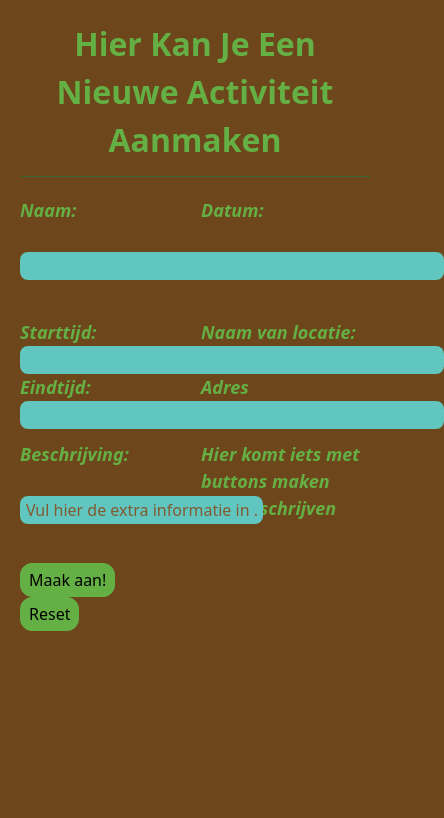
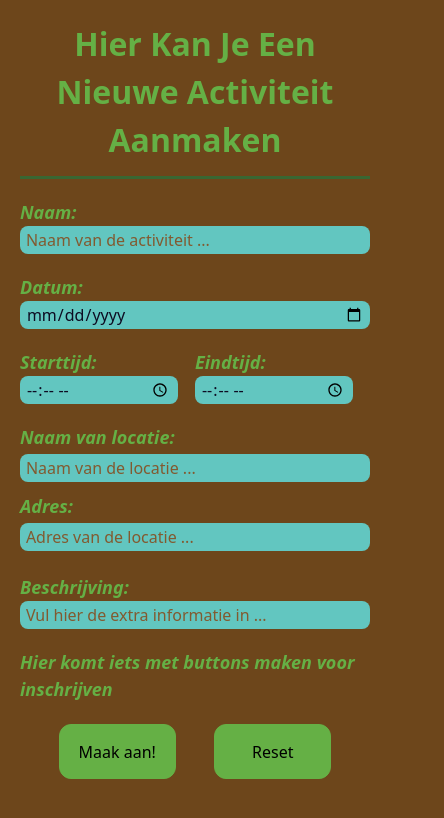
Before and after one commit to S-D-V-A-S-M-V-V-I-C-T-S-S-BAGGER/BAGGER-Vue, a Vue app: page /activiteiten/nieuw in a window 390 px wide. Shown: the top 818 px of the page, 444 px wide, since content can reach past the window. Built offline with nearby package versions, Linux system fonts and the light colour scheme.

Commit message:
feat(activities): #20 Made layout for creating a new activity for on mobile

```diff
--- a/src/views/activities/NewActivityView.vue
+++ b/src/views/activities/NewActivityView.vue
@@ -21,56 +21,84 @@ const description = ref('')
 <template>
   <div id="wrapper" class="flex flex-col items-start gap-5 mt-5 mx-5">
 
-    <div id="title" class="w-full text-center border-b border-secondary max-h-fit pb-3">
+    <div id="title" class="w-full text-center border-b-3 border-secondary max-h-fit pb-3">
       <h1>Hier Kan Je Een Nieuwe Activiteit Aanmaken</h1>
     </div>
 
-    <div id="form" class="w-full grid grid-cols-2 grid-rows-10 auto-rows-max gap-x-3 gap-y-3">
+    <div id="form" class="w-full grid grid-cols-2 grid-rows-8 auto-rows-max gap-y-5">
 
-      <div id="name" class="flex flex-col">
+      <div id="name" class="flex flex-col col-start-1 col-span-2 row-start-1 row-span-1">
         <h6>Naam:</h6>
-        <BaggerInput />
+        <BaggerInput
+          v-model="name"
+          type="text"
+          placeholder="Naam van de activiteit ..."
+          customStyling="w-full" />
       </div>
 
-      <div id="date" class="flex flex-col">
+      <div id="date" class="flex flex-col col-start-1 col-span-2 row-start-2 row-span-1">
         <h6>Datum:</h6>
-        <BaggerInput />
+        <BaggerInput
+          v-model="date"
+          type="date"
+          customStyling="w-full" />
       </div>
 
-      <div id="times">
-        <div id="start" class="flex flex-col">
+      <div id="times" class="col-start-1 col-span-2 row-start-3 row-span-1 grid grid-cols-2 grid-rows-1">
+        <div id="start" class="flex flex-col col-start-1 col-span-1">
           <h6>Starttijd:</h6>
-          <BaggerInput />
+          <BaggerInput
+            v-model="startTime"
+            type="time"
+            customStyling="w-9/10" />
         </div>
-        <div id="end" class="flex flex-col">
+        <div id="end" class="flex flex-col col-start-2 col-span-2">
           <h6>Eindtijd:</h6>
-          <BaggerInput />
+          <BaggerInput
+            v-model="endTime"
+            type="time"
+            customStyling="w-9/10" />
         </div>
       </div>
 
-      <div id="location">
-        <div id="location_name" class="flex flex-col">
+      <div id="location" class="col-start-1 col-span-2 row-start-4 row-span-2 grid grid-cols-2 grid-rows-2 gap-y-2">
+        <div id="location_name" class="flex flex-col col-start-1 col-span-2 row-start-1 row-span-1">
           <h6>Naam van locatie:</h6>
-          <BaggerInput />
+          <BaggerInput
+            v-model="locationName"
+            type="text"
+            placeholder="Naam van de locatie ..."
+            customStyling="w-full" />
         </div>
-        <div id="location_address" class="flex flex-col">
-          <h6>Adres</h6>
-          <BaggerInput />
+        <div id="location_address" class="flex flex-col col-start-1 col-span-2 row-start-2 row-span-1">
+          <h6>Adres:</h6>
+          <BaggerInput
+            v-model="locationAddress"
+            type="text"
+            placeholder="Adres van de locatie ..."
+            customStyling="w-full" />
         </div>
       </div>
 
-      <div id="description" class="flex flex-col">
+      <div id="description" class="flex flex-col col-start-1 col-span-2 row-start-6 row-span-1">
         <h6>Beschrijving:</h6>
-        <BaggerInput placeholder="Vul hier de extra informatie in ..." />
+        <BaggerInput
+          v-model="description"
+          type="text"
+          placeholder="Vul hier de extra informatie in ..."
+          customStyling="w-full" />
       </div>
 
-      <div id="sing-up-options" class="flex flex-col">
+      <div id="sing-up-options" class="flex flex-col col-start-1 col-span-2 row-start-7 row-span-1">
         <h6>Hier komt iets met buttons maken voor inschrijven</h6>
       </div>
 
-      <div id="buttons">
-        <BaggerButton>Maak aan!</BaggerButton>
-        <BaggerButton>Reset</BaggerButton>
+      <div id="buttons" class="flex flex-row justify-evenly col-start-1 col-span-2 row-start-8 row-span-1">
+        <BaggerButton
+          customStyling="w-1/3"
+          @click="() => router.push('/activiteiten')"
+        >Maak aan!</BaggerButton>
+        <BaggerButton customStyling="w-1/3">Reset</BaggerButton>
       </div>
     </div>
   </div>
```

########################################

## Exercise instructions
Would you give the records again exactly, dropping the pictures?

## Response area
Before and after one commit to S-D-V-A-S-M-V-V-I-C-T-S-S-BAGGER/BAGGER-Vue, a Vue app: page /activiteiten/nieuw in a window 390 px wide. Shown: the top 818 px of the page, 444 px wide, since content can reach past the window. Built offline with nearby package versions, Linux system fonts and the light colour scheme.

Commit message:
feat(activities): #20 Made layout for creating a new activity for on mobile

```diff
--- a/src/views/activities/NewActivityView.vue
+++ b/src/views/activities/NewActivityView.vue
@@ -21,56 +21,84 @@ const description = ref('')
 <template>
   <div id="wrapper" class="flex flex-col items-start gap-5 mt-5 mx-5">
 
-    <div id="title" class="w-full text-center border-b border-secondary max-h-fit pb-3">
+    <div id="title" class="w-full text-center border-b-3 border-secondary max-h-fit pb-3">
       <h1>Hier Kan Je Een Nieuwe Activiteit Aanmaken</h1>
     </div>
 
-    <div id="form" class="w-full grid grid-cols-2 grid-rows-10 auto-rows-max gap-x-3 gap-y-3">
+    <div id="form" class="w-full grid grid-cols-2 grid-rows-8 auto-rows-max gap-y-5">
 
-      <div id="name" class="flex flex-col">
+      <div id="name" class="flex flex-col col-start-1 col-span-2 row-start-1 row-span-1">
         <h6>Naam:</h6>
-        <BaggerInput />
+        <BaggerInput
+          v-model="name"
+          type="text"
+          placeholder="Naam van de activiteit ..."
+          customStyling="w-full" />
       </div>
 
-      <div id="date" class="flex flex-col">
+      <div id="date" class="flex flex-col col-start-1 col-span-2 row-start-2 row-span-1">
         <h6>Datum:</h6>
-        <BaggerInput />
+        <BaggerInput
+          v-model="date"
+          type="date"
+          customStyling="w-full" />
       </div>
 
-      <div id="times">
-        <div id="start" class="flex flex-col">
+      <div id="times" class="col-start-1 col-span-2 row-start-3 row-span-1 grid grid-cols-2 grid-rows-1">
+        <div id="start" class="flex flex-col col-start-1 col-span-1">
           <h6>Starttijd:</h6>
-          <BaggerInput />
+          <BaggerInput
+            v-model="startTime"
+            type="time"
+            customStyling="w-9/10" />
         </div>
-        <div id="end" class="flex flex-col">
+        <div id="end" class="flex flex-col col-start-2 col-span-2">
           <h6>Eindtijd:</h6>
-          <BaggerInput />
+          <BaggerInput
+            v-model="endTime"
+            type="time"
+            customStyling="w-9/10" />
         </div>
       </div>
 
-      <div id="location">
-        <div id="location_name" class="flex flex-col">
+      <div id="location" class="col-start-1 col-span-2 row-start-4 row-span-2 grid grid-cols-2 grid-rows-2 gap-y-2">
+        <div id="location_name" class="flex flex-col col-start-1 col-span-2 row-start-1 row-span-1">
           <h6>Naam van locatie:</h6>
-          <BaggerInput />
+          <BaggerInput
+            v-model="locationName"
+            type="text"
+            placeholder="Naam van de locatie ..."
+            customStyling="w-full" />
         </div>
-        <div id="location_address" class="flex flex-col">
-          <h6>Adres</h6>
-          <BaggerInput />
+        <div id="location_address" class="flex flex-col col-start-1 col-span-2 row-start-2 row-span-1">
+          <h6>Adres:</h6>
+          <BaggerInput
+            v-model="locationAddress"
+            type="text"
+            placeholder="Adres van de locatie ..."
+            customStyling="w-full" />
         </div>
       </div>
 
-      <div id="description" class="flex flex-col">
+      <div id="description" class="flex flex-col col-start-1 col-span-2 row-start-6 row-span-1">
         <h6>Beschrijving:</h6>
-        <BaggerInput placeholder="Vul hier de extra informatie in ..." />
+        <BaggerInput
+          v-model="description"
+          type="text"
+          placeholder="Vul hier de extra informatie in ..."
+          customStyling="w-full" />
       </div>
 
-      <div id="sing-up-options" class="flex flex-col">
+      <div id="sing-up-options" class="flex flex-col col-start-1 col-span-2 row-start-7 row-span-1">
         <h6>Hier komt iets met buttons maken voor inschrijven</h6>
       </div>
 
-      <div id="buttons">
-        <BaggerButton>Maak aan!</BaggerButton>
-        <BaggerButton>Reset</BaggerButton>
+      <div id="buttons" class="flex flex-row justify-evenly col-start-1 col-span-2 row-start-8 row-span-1">
+        <BaggerButton
+          customStyling="w-1/3"
+          @click="() => router.push('/activiteiten')"
+        >Maak aan!</BaggerButton>
+        <BaggerButton customStyling="w-1/3">Reset</BaggerButton>
       </div>
     </div>
   </div>
```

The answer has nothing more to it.